Exercise prompt: Find the lines in the entries that follow where the word "Surfaces" occurs, and state how many there are, with no other words.

Data excerpts:
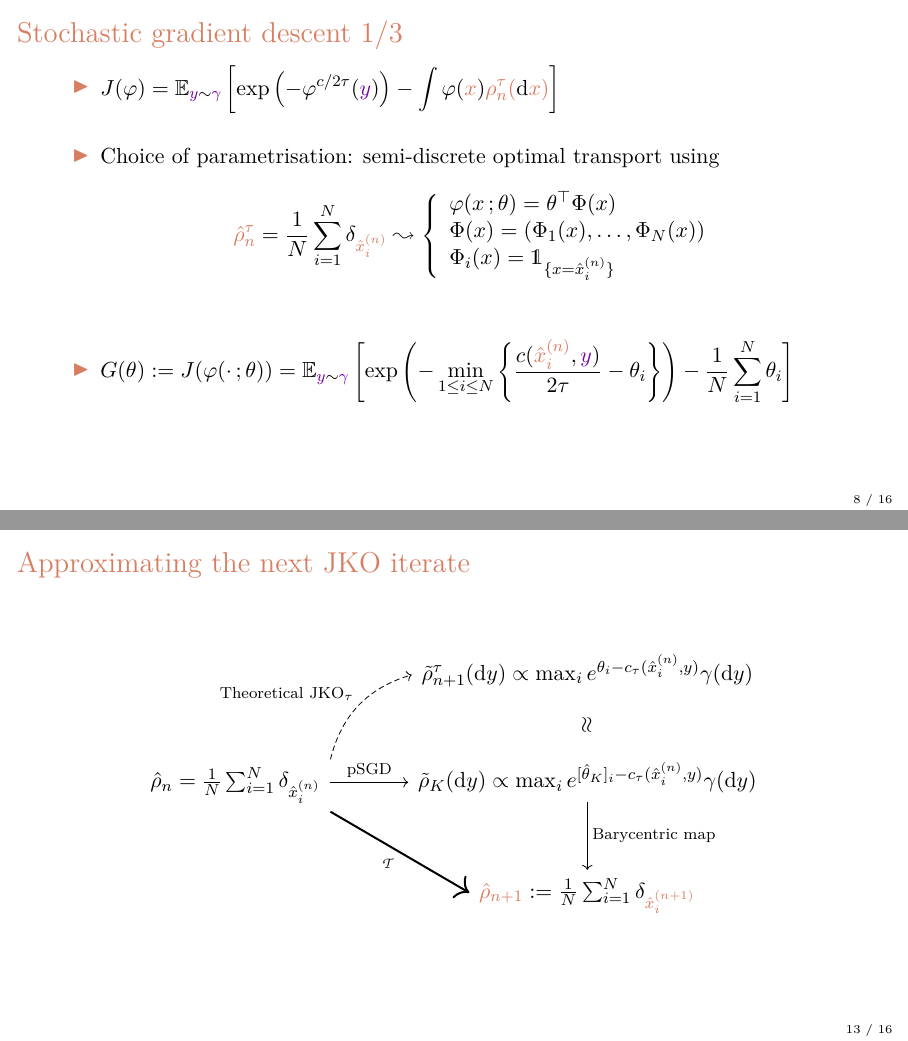
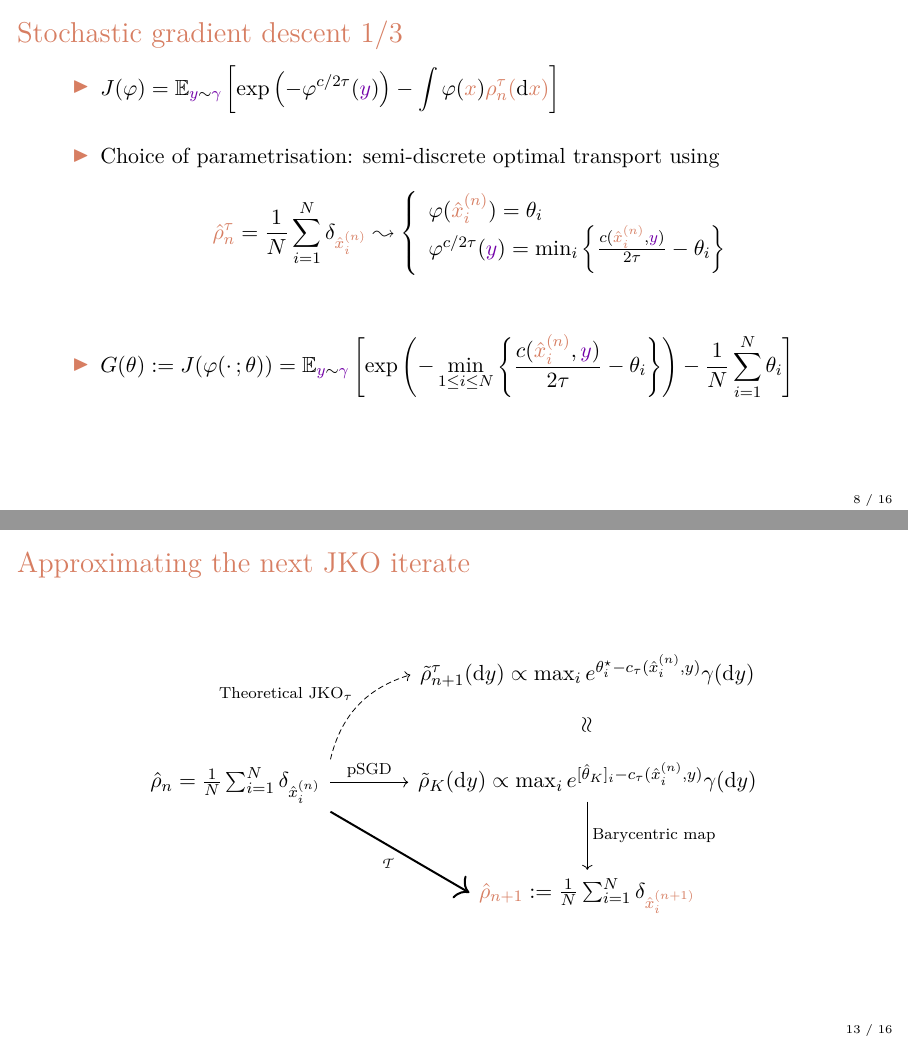
Before and after one commit to quentingiton/talks, LaTeX slides (Curves and Surfaces/2026/beamer_CS26_Quentin_GITON.tex): pages 16 and 32 of 38, joined at a grey line. Compiled offline with pdfLaTeX.

Commit message:
last minute changes

```diff
--- a/Curves and Surfaces/2026/beamer_CS26_Quentin_GITON.tex
+++ b/Curves and Surfaces/2026/beamer_CS26_Quentin_GITON.tex
@@ -414,6 +414,7 @@ corners=5pt,thick]
 			\vspace{\baselineskip}
 			\item Choice of parametrisation: semi-discrete optimal transport using
 			\begin{equation*}
-				\rust{\hat\rho_n^\tau} = \frac{1}{N}\sum_{i=1}^N \delta_{\rust{\hat x_i^{(n)}}} \leadsto
-				\left\{
-					\begin{array}{l}
+				\rust{\hat\rho_n^\tau} = \frac{1}{N}\sum_{i=1}^N \delta_{\rust{\hat x_i^{(n)}}} \leadsto \left\{\begin{array}{l}
+					\varphi(\rust{\hat x_i^{(n)}}) = \theta_i \\
+					\varphi^{c/2\tau}(\purp{y}) = \min_i \left\{ \frac{c(\rust{\hat x_i^{(n)}},\purp{y})}{2\tau}-\theta_i \right\}
+				\end{array}\right.
@@ -524,7 +521,7 @@ corners=5pt,thick]
 				column 2/.style={anchor=base west}
 				]
 
-				\& \tilde\rho_{n+1}^\tau(\d y)\propto \max_i e^{\theta_i -c_\tau(\hat x_i^{(n)},y)}\gamma(\d y) \arrow[d, phantom, "\rotatebox{90}{$\approx$}"] \\
+				\& \tilde\rho_{n+1}^\tau(\d y)\propto \max_i e^{\theta_i^\star -c_\tau(\hat x_i^{(n)},y)}\gamma(\d y) \arrow[d, phantom, "\rotatebox{90}{$\approx$}"] \\
 
 				\hat\rho_n=\frac{1}{N}\sum_{i=1}^N \delta_{\hat x_i^{(n)}} \arrow[ru, dashed, bend left, "\text{Theoretical }\mathrm{JKO}_\tau",start anchor=north east, end anchor=west] \arrow[r, "\mathrm{pSGD}", start anchor=east, end anchor=west] \arrow[rd, "\mathpzc{T}"', line width=1pt, start anchor=south east, end anchor=west] \& \tilde\rho_K(\d y)\propto \max_i e^{[\hat\theta_K]_i -c_\tau(\hat x_i^{(n)},y)}\gamma(\d y) \arrow[d, "\textrm{Barycentric map}"] \\
 
```
Also changed, not shown: Curves and Surfaces/2026/beamer_CS26_Quentin_GITON.pdf, Curves and Surfaces/2026/beamer_CS26_Quentin_GITON.tex (10 more changed lines), 2 other files.
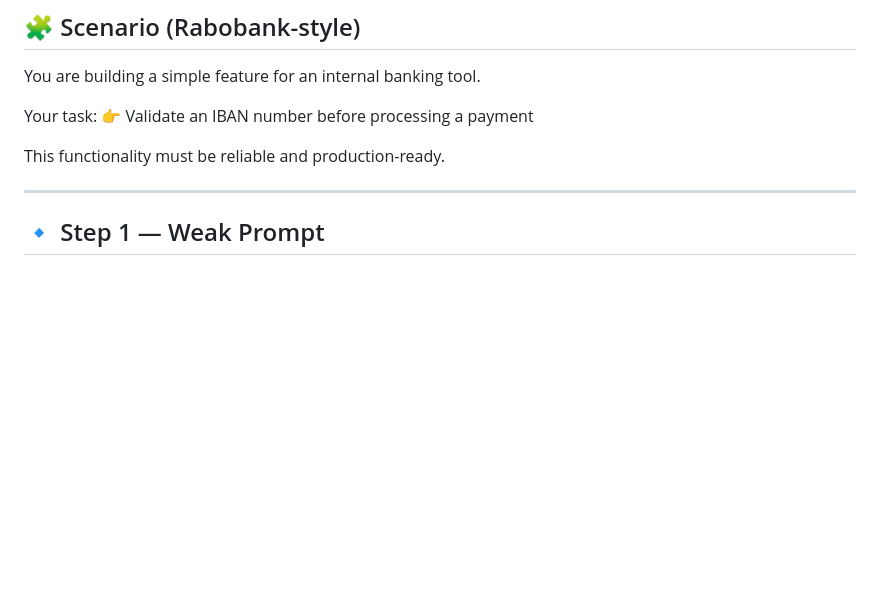
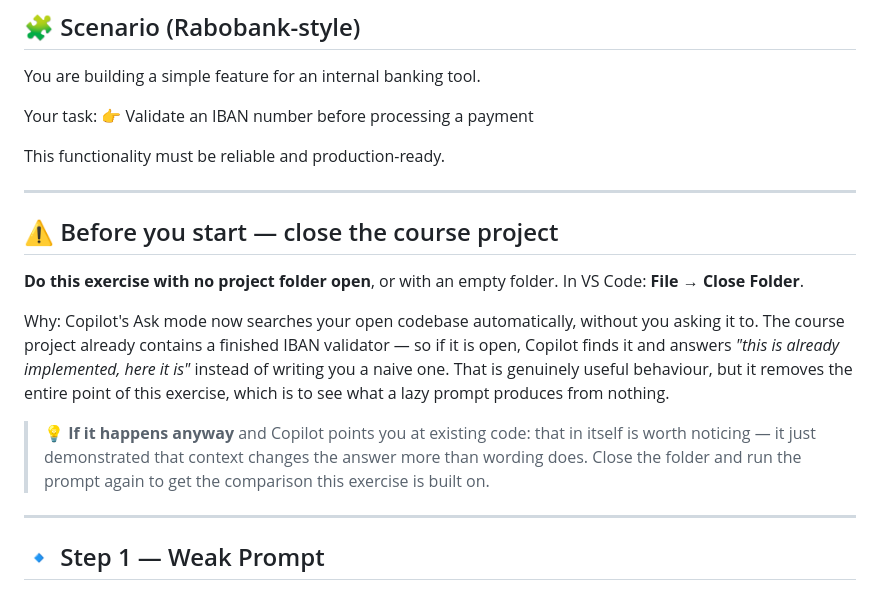
Before and after one commit to debbieoomen-droid/copilot, a Markdown page: exercises/backend/01-weak-vs-strong-prompts.md, the part around the change. Drawn GitHub-style; blank space fills up the shorter version.

```diff
--- a/exercises/backend/01-weak-vs-strong-prompts.md
+++ b/exercises/backend/01-weak-vs-strong-prompts.md
@@ -22,6 +22,23 @@ Your task:
 👉 Validate an IBAN number before processing a payment
 
 This functionality must be reliable and production-ready.
+
+---
+
+## ⚠️ Before you start — close the course project
+
+**Do this exercise with no project folder open**, or with an empty folder. In VS Code:
+**File → Close Folder**.
+
+Why: Copilot's Ask mode now searches your open codebase automatically, without you asking it to.
+The course project already contains a finished IBAN validator — so if it is open, Copilot finds it
+and answers *"this is already implemented, here it is"* instead of writing you a naive one. That is
+genuinely useful behaviour, but it removes the entire point of this exercise, which is to see what
+a lazy prompt produces from nothing.
+
+> 💡 **If it happens anyway** and Copilot points you at existing code: that in itself is worth
+> noticing — it just demonstrated that context changes the answer more than wording does. Close the
+> folder and run the prompt again to get the comparison this exercise is built on.
 
 ---
 
```
Also changed, not shown: exercises/frontend/01-weak-vs-strong-prompts.md (+17 -0 lines).
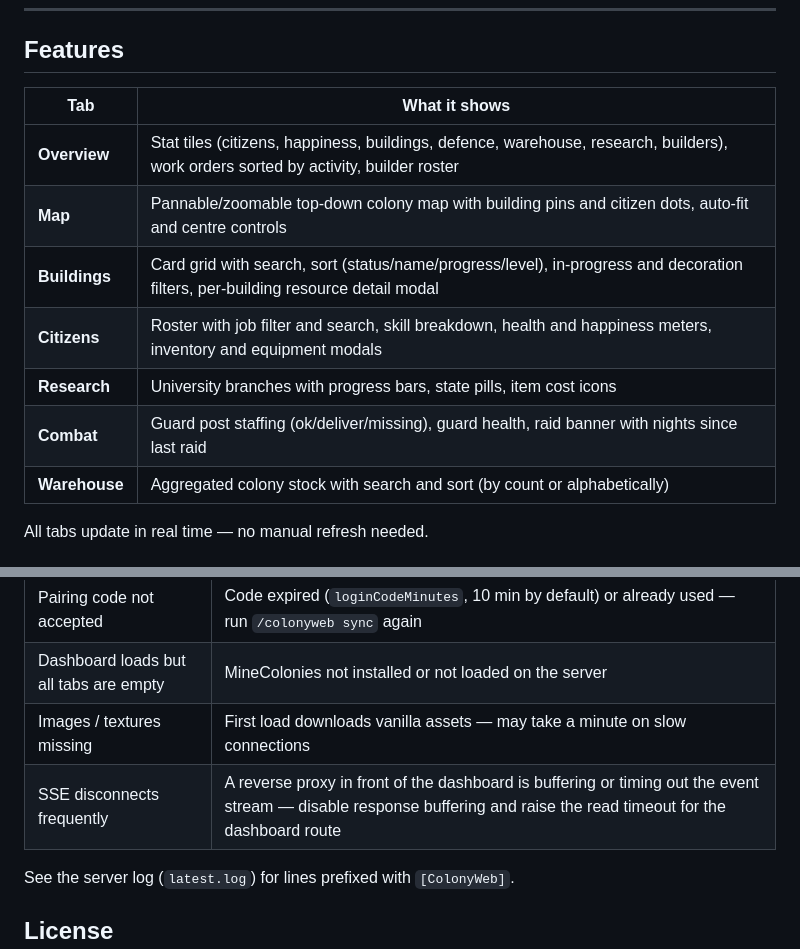
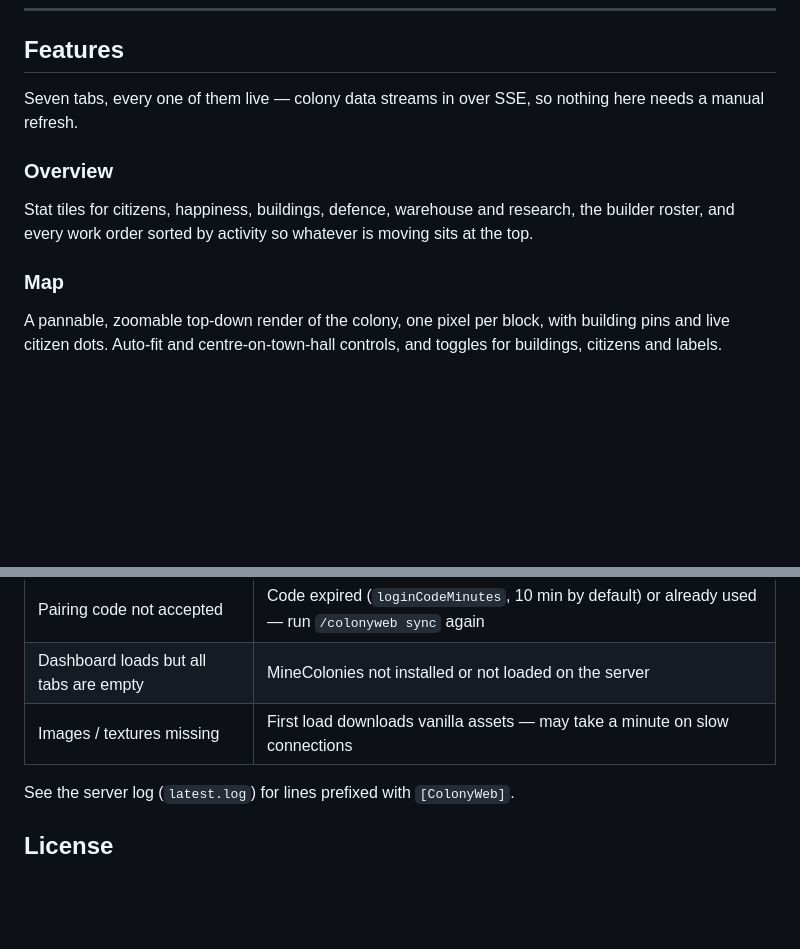
Before and after one commit to DahRealPandaaa/colony-web-dashboard, a Markdown page: README.md, 2 parts joined by grey strips. Rendered like a GitHub page; blank space fills up the shorter version.

```diff
--- a/README.md
+++ b/README.md
@@ -8,14 +8,19 @@ Players sign in with a pairing code from `/colonyweb sync` and only see colonies
 
 ## Features
 
-| Tab | What it shows |
-|---|---|
-| **Overview** | Stat tiles (citizens, happiness, buildings, defence, warehouse, research, builders), work orders sorted by activity, builder roster |
-| **Map** | Pannable/zoomable top-down colony map with building pins and citizen dots, auto-fit and centre controls |
-| **Buildings** | Card grid with search, sort (status/name/progress/level), in-progress and decoration filters, per-building resource detail modal |
-| **Citizens** | Roster with job filter and search, skill breakdown, health and happiness meters, inventory and equipment modals |
-| **Research** | University branches with progress bars, state pills, item cost icons |
-| **Combat** | Guard post staffing (ok/deliver/missing), guard health, raid banner with nights since last raid |
-| **Warehouse** | Aggregated colony stock with search and sort (by count or alphabetically) |
+Seven tabs, every one of them live — colony data streams in over SSE, so nothing here needs a manual refresh.
 
-All tabs update in real time — no manual refresh needed.
+<!-- Screenshots live in docs/screenshots/. Every tab below already has its image line written
+     out and commented; add the matching PNG and uncomment the line to make it appear.
+     docs/screenshots/README.md has the capture and sizing notes. -->
+
+### Overview
+
+Stat tiles for citizens, happiness, buildings, defence, warehouse and research, the builder roster, and every work order sorted by activity so whatever is moving sits at the top.
+
+<!-- ![The Overview tab](docs/screenshots/overview.png) -->
+
+### Map
+
+A pannable, zoomable top-down render of the colony, one pixel per block, with building pins and live citizen dots. Auto-fit and centre-on-town-hall controls, and toggles for buildings, citizens and labels.
+
@@ -93,7 +129,6 @@ The code is single-use and expires after 10 minutes by default (`loginCodeMinute
 | Pairing code not accepted | Code expired (`loginCodeMinutes`, 10 min by default) or already used — run `/colonyweb sync` again |
 | Dashboard loads but all tabs are empty | MineColonies not installed or not loaded on the server |
 | Images / textures missing | First load downloads vanilla assets — may take a minute on slow connections |
-| SSE disconnects frequently | A reverse proxy in front of the dashboard is buffering or timing out the event stream — disable response buffering and raise the read timeout for the dashboard route |
 
 See the server log (`latest.log`) for lines prefixed with `[ColonyWeb]`.
 
```
Also changed, not shown: other parts of README.md (+32 -1 lines), docs/screenshots/README.md (added, +32 -0 lines).
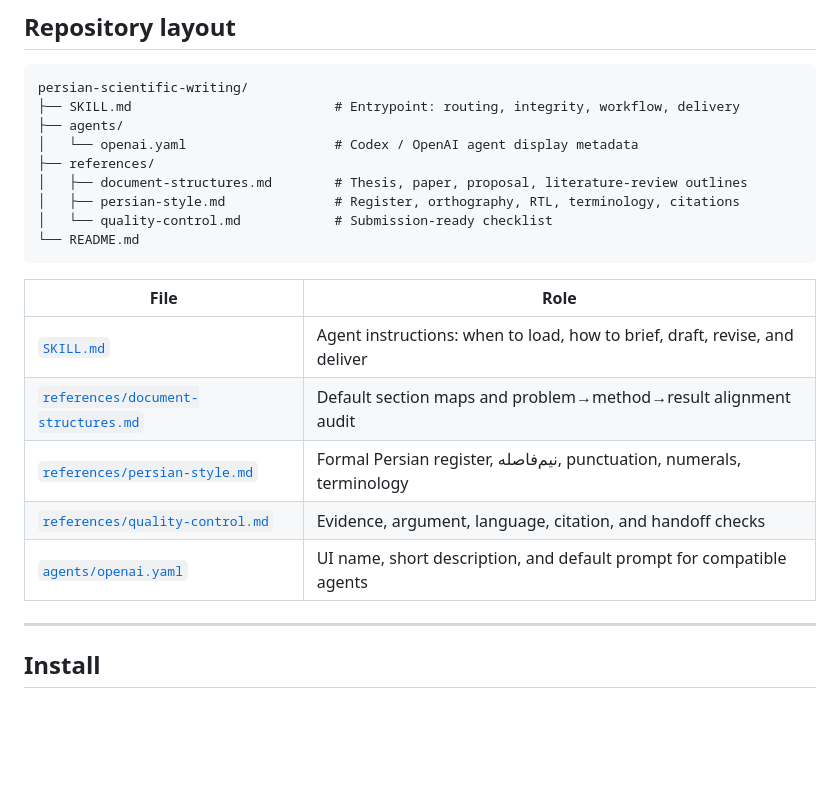
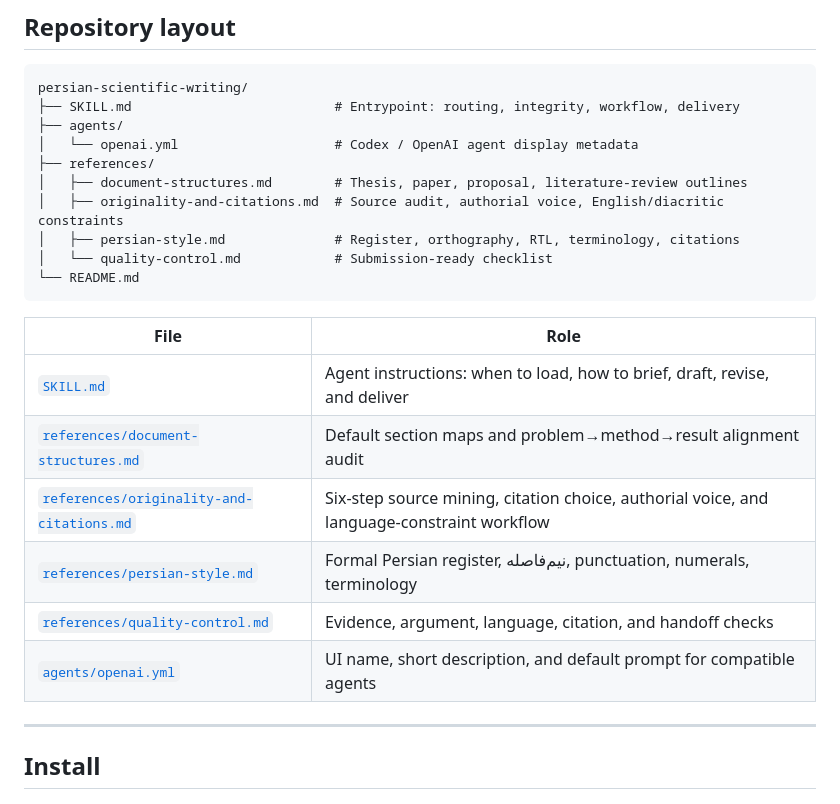
Before and after one commit to a-rastin/skills, a Markdown page: persian-scientific-writing/README.md, the part around one of its changes. Rendered like a GitHub page; blank space fills up the shorter version.

```diff
--- a/persian-scientific-writing/README.md
+++ b/persian-scientific-writing/README.md
@@ -40,9 +45,10 @@ Use it when the deliverable is in Persian, or when English academic material mus
 persian-scientific-writing/
 ├── SKILL.md                          # Entrypoint: routing, integrity, workflow, delivery
 ├── agents/
-│   └── openai.yaml                   # Codex / OpenAI agent display metadata
+│   └── openai.yml                    # Codex / OpenAI agent display metadata
 ├── references/
 │   ├── document-structures.md        # Thesis, paper, proposal, literature-review outlines
+│   ├── originality-and-citations.md  # Source audit, authorial voice, English/diacritic constraints
 │   ├── persian-style.md              # Register, orthography, RTL, terminology, citations
 │   └── quality-control.md            # Submission-ready checklist
 └── README.md
@@ -52,9 +58,10 @@ persian-scientific-writing/
 | --- | --- |
 | [`SKILL.md`](SKILL.md) | Agent instructions: when to load, how to brief, draft, revise, and deliver |
 | [`references/document-structures.md`](references/document-structures.md) | Default section maps and problem→method→result alignment audit |
+| [`references/originality-and-citations.md`](references/originality-and-citations.md) | Six-step source mining, citation choice, authorial voice, and language-constraint workflow |
 | [`references/persian-style.md`](references/persian-style.md) | Formal Persian register, نیم‌فاصله, punctuation, numerals, terminology |
 | [`references/quality-control.md`](references/quality-control.md) | Evidence, argument, language, citation, and handoff checks |
-| [`agents/openai.yaml`](agents/openai.yaml) | UI name, short description, and default prompt for compatible agents |
+| [`agents/openai.yml`](agents/openai.yml) | UI name, short description, and default prompt for compatible agents |
 
 ---
 
```
Also changed, not shown: other parts of persian-scientific-writing/README.md (+15 -8 lines).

Exercise output: 4